- _YOUR GOAL_: Please return the records below exactly as they stand, with the pictures removed.

- _STUDY MATERIAL_:
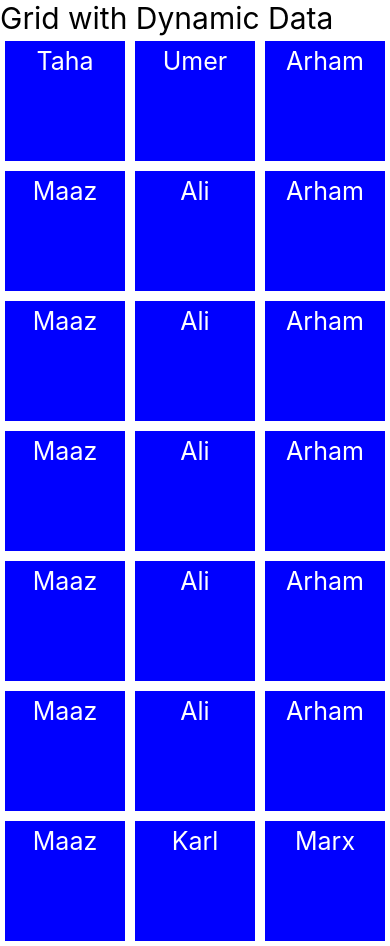
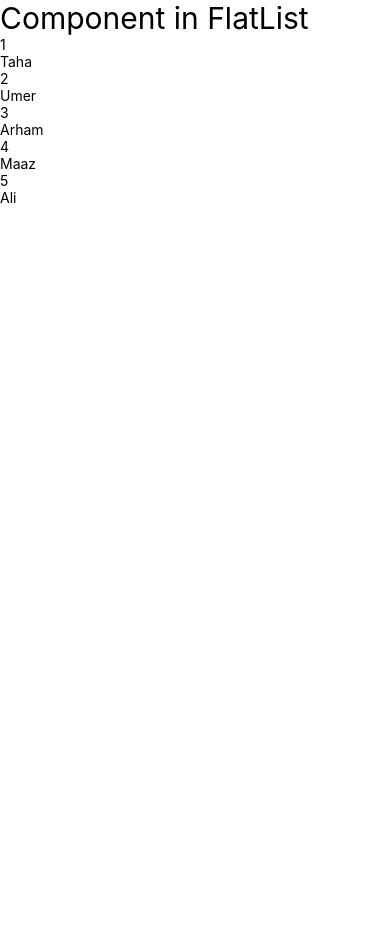
Before and after one commit to SMTahaWaqar/React-Native-Js-Concepts, a React Native app: screen / in a window 390 px wide. After the commit the page ends 844 px from the top, so only its background shows below. Built offline with nearby package versions, Linux system fonts and the light colour scheme.

Commit message:
custom comp loop

```diff
--- a/App.js
+++ b/App.js
@@ -1,13 +1,5 @@
 import React, {useState} from 'react';
-import {
-  Button,
-  FlatList,
-  ScrollView,
-  StyleSheet,
-  Text,
-  TextInput,
-  View,
-} from 'react-native';
+import {FlatList, StyleSheet, Text, View} from 'react-native';
 
 const App = () => {
   const data = [
@@ -31,79 +23,19 @@ const App = () => {
       id: 5,
       name: 'Ali',
     },
-    {
-      id: 3,
-      name: 'Arham',
-    },
-    {
-      id: 4,
-      name: 'Maaz',
-    },
-    {
-      id: 5,
-      name: 'Ali',
-    },
-    {
-      id: 3,
-      name: 'Arham',
-    },
-    {
-      id: 4,
-      name: 'Maaz',
-    },
-    {
-      id: 5,
-      name: 'Ali',
-    },
-    {
-      id: 3,
-      name: 'Arham',
-    },
-    {
-      id: 4,
-      name: 'Maaz',
-    },
-    {
-      id: 5,
-      name: 'Ali',
-    },
-    {
-      id: 3,
-      name: 'Arham',
-    },
-    {
-      id: 4,
-      name: 'Maaz',
-    },
-    {
-      id: 5,
-      name: 'Ali',
-    },
-    {
-      id: 3,
-      name: 'Arham',
-    },
-    {
-      id: 4,
-      name: 'Maaz',
-    },
-    {
-      id: 5,
-      name: 'Karl',
-    },
-    {
-      id: 5,
-      name: 'Marx',
-    },
   ];
   return (
     <View>
-      <Text style={{fontSize: 30}}>Grid with Dynamic Data</Text>
-      <View style={{flex: 1, flexDirection: 'row', flexWrap: 'wrap'}}>
-        {data.map(user => (
-          <Text style={styles.item}>{user.name}</Text>
-        ))}
-      </View>
+      <Text style={{fontSize: 30}}>Component in FlatList</Text>
+      <FlatList
+        data={data}
+        renderItem={({item}) => (
+          <View>
+            <Text>{item.id}</Text>
+            <Text>{item.name}</Text>
+          </View>
+        )}
+      />
     </View>
   );
 };
```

- _REPLY_:
Before and after one commit to SMTahaWaqar/React-Native-Js-Concepts, a React Native app: screen / in a window 390 px wide. After the commit the page ends 844 px from the top, so only its background shows below. Built offline with nearby package versions, Linux system fonts and the light colour scheme.

Commit message:
custom comp loop

```diff
--- a/App.js
+++ b/App.js
@@ -1,13 +1,5 @@
 import React, {useState} from 'react';
-import {
-  Button,
-  FlatList,
-  ScrollView,
-  StyleSheet,
-  Text,
-  TextInput,
-  View,
-} from 'react-native';
+import {FlatList, StyleSheet, Text, View} from 'react-native';
 
 const App = () => {
   const data = [
@@ -31,79 +23,19 @@ const App = () => {
       id: 5,
       name: 'Ali',
     },
-    {
-      id: 3,
-      name: 'Arham',
-    },
-    {
-      id: 4,
-      name: 'Maaz',
-    },
-    {
-      id: 5,
-      name: 'Ali',
-    },
-    {
-      id: 3,
-      name: 'Arham',
-    },
-    {
-      id: 4,
-      name: 'Maaz',
-    },
-    {
-      id: 5,
-      name: 'Ali',
-    },
-    {
-      id: 3,
-      name: 'Arham',
-    },
-    {
-      id: 4,
-      name: 'Maaz',
-    },
-    {
-      id: 5,
-      name: 'Ali',
-    },
-    {
-      id: 3,
-      name: 'Arham',
-    },
-    {
-      id: 4,
-      name: 'Maaz',
-    },
-    {
-      id: 5,
-      name: 'Ali',
-    },
-    {
-      id: 3,
-      name: 'Arham',
-    },
-    {
-      id: 4,
-      name: 'Maaz',
-    },
-    {
-      id: 5,
-      name: 'Karl',
-    },
-    {
-      id: 5,
-      name: 'Marx',
-    },
   ];
   return (
     <View>
-      <Text style={{fontSize: 30}}>Grid with Dynamic Data</Text>
-      <View style={{flex: 1, flexDirection: 'row', flexWrap: 'wrap'}}>
-        {data.map(user => (
-          <Text style={styles.item}>{user.name}</Text>
-        ))}
-      </View>
+      <Text style={{fontSize: 30}}>Component in FlatList</Text>
+      <FlatList
+        data={data}
+        renderItem={({item}) => (
+          <View>
+            <Text>{item.id}</Text>
+            <Text>{item.name}</Text>
+          </View>
+        )}
+      />
     </View>
   );
 };
```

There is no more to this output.